Problem to solve: Pictures must be kept out of the copy. Every entry is to be duplicated exactly.

Data for this task:

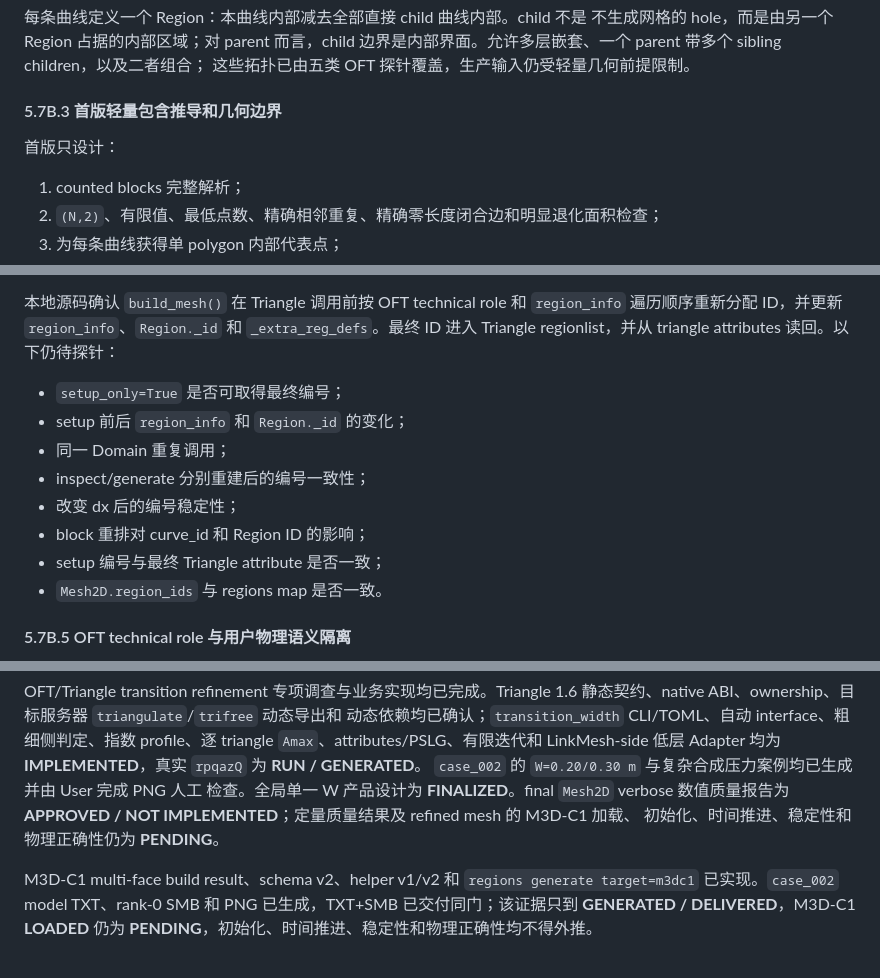
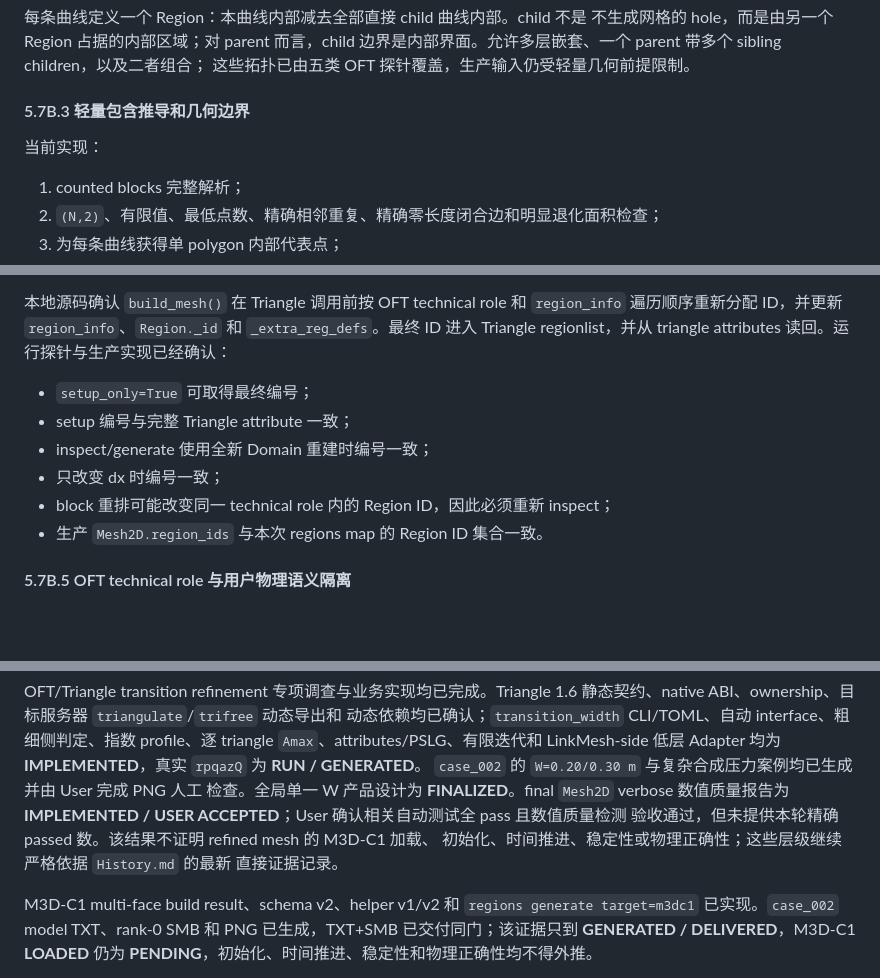
Before and after one commit to ziyu59151/LinkMesh, a Markdown page: LinkMesh_Architecture_Plan.md, 3 parts joined by grey strips. GitHub-like rendering; blank space fills up the shorter version.

Commit message:
docs: 更新区域编号探针与网格质量验收状态
Co-authored-by: aider (openai/gpt-5.6-sol) <aider@aider.chat>

```diff
--- a/LinkMesh_Architecture_Plan.md
+++ b/LinkMesh_Architecture_Plan.md
@@ -1584,9 +1584,9 @@ dx 和 N-region `Mesh2D` 已实现。该证据不外推到异常 polygon 或求
 边界是内部界面。允许多层嵌套、一个 parent 带多个 sibling children，以及二者组合；
 这些拓扑已由五类 OFT 探针覆盖，生产输入仍受轻量几何前提限制。
 
-#### 5.7B.3 首版轻量包含推导和几何边界
-
-首版只设计：
+#### 5.7B.3 轻量包含推导和几何边界
+
+当前实现：
 
 1. counted blocks 完整解析；
 2. `(N,2)`、有限值、最低点数、精确相邻重复、精确零长度闭合边和明显退化面积检查；
@@ -1624,16 +1624,14 @@ parent-minus-children 的实际 Region。父 Region seed 被 child 覆盖和 Reg
 本地源码确认 `build_mesh()` 在 Triangle 调用前按 OFT technical role 和
 `region_info` 遍历顺序重新分配 ID，并更新 `region_info`、`Region._id` 和
 `_extra_reg_defs`。最终 ID 进入 Triangle regionlist，并从 triangle attributes
-读回。以下仍待探针：
-
-- `setup_only=True` 是否可取得最终编号；
-- setup 前后 `region_info` 和 `Region._id` 的变化；
-- 同一 Domain 重复调用；
-- inspect/generate 分别重建后的编号一致性；
-- 改变 dx 后的编号稳定性；
-- block 重排对 curve_id 和 Region ID 的影响；
-- setup 编号与最终 Triangle attribute 是否一致；
-- `Mesh2D.region_ids` 与 regions map 是否一致。
+读回。运行探针与生产实现已经确认：
+
+- `setup_only=True` 可取得最终编号；
+- setup 编号与完整 Triangle attribute 一致；
+- inspect/generate 使用全新 Domain 重建时编号一致；
+- 只改变 dx 时编号一致；
+- block 重排可能改变同一 technical role 内的 Region ID，因此必须重新 inspect；
+- 生产 `Mesh2D.region_ids` 与本次 regions map 的 Region ID 集合一致。
 
 #### 5.7B.5 OFT technical role 与用户物理语义隔离
 
@@ -3615,8 +3613,10 @@ profile、逐 triangle `Amax`、attributes/PSLG、有限迭代和 LinkMesh-side
 Adapter 均为 **IMPLEMENTED**，真实 `rpqazQ` 为 **RUN / GENERATED**。
 `case_002` 的 `W=0.20/0.30 m` 与复杂合成压力案例均已生成并由 User 完成 PNG 人工
 检查。全局单一 W 产品设计为 **FINALIZED**。final `Mesh2D` verbose 数值质量报告为
-**APPROVED / NOT IMPLEMENTED**；定量质量结果及 refined mesh 的 M3D-C1 加载、
-初始化、时间推进、稳定性和物理正确性仍为 **PENDING**。
+**IMPLEMENTED / USER ACCEPTED**；User 确认相关自动测试全 pass 且数值质量检测
+验收通过，但未提供本轮精确 passed 数。该结果不证明 refined mesh 的 M3D-C1 加载、
+初始化、时间推进、稳定性或物理正确性；这些层级继续严格依据 `History.md` 的最新
+直接证据记录。
 
 M3D-C1 multi-face build result、schema v2、helper v1/v2 和
 `regions generate target=m3dc1` 已实现。`case_002` model TXT、rank-0 SMB 和 PNG
```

Answer space:
Before and after one commit to ziyu59151/LinkMesh, a Markdown page: LinkMesh_Architecture_Plan.md, 3 parts joined by grey strips. GitHub-like rendering; blank space fills up the shorter version.

Commit message:
docs: 更新区域编号探针与网格质量验收状态
Co-authored-by: aider (openai/gpt-5.6-sol) <aider@aider.chat>

```diff
--- a/LinkMesh_Architecture_Plan.md
+++ b/LinkMesh_Architecture_Plan.md
@@ -1584,9 +1584,9 @@ dx 和 N-region `Mesh2D` 已实现。该证据不外推到异常 polygon 或求
 边界是内部界面。允许多层嵌套、一个 parent 带多个 sibling children，以及二者组合；
 这些拓扑已由五类 OFT 探针覆盖，生产输入仍受轻量几何前提限制。
 
-#### 5.7B.3 首版轻量包含推导和几何边界
-
-首版只设计：
+#### 5.7B.3 轻量包含推导和几何边界
+
+当前实现：
 
 1. counted blocks 完整解析；
 2. `(N,2)`、有限值、最低点数、精确相邻重复、精确零长度闭合边和明显退化面积检查；
@@ -1624,16 +1624,14 @@ parent-minus-children 的实际 Region。父 Region seed 被 child 覆盖和 Reg
 本地源码确认 `build_mesh()` 在 Triangle 调用前按 OFT technical role 和
 `region_info` 遍历顺序重新分配 ID，并更新 `region_info`、`Region._id` 和
 `_extra_reg_defs`。最终 ID 进入 Triangle regionlist，并从 triangle attributes
-读回。以下仍待探针：
-
-- `setup_only=True` 是否可取得最终编号；
-- setup 前后 `region_info` 和 `Region._id` 的变化；
-- 同一 Domain 重复调用；
-- inspect/generate 分别重建后的编号一致性；
-- 改变 dx 后的编号稳定性；
-- block 重排对 curve_id 和 Region ID 的影响；
-- setup 编号与最终 Triangle attribute 是否一致；
-- `Mesh2D.region_ids` 与 regions map 是否一致。
+读回。运行探针与生产实现已经确认：
+
+- `setup_only=True` 可取得最终编号；
+- setup 编号与完整 Triangle attribute 一致；
+- inspect/generate 使用全新 Domain 重建时编号一致；
+- 只改变 dx 时编号一致；
+- block 重排可能改变同一 technical role 内的 Region ID，因此必须重新 inspect；
+- 生产 `Mesh2D.region_ids` 与本次 regions map 的 Region ID 集合一致。
 
 #### 5.7B.5 OFT technical role 与用户物理语义隔离
 
@@ -3615,8 +3613,10 @@ profile、逐 triangle `Amax`、attributes/PSLG、有限迭代和 LinkMesh-side
 Adapter 均为 **IMPLEMENTED**，真实 `rpqazQ` 为 **RUN / GENERATED**。
 `case_002` 的 `W=0.20/0.30 m` 与复杂合成压力案例均已生成并由 User 完成 PNG 人工
 检查。全局单一 W 产品设计为 **FINALIZED**。final `Mesh2D` verbose 数值质量报告为
-**APPROVED / NOT IMPLEMENTED**；定量质量结果及 refined mesh 的 M3D-C1 加载、
-初始化、时间推进、稳定性和物理正确性仍为 **PENDING**。
+**IMPLEMENTED / USER ACCEPTED**；User 确认相关自动测试全 pass 且数值质量检测
+验收通过，但未提供本轮精确 passed 数。该结果不证明 refined mesh 的 M3D-C1 加载、
+初始化、时间推进、稳定性或物理正确性；这些层级继续严格依据 `History.md` 的最新
+直接证据记录。
 
 M3D-C1 multi-face build result、schema v2、helper v1/v2 和
 `regions generate target=m3dc1` 已实现。`case_002` model TXT、rank-0 SMB 和 PNG
```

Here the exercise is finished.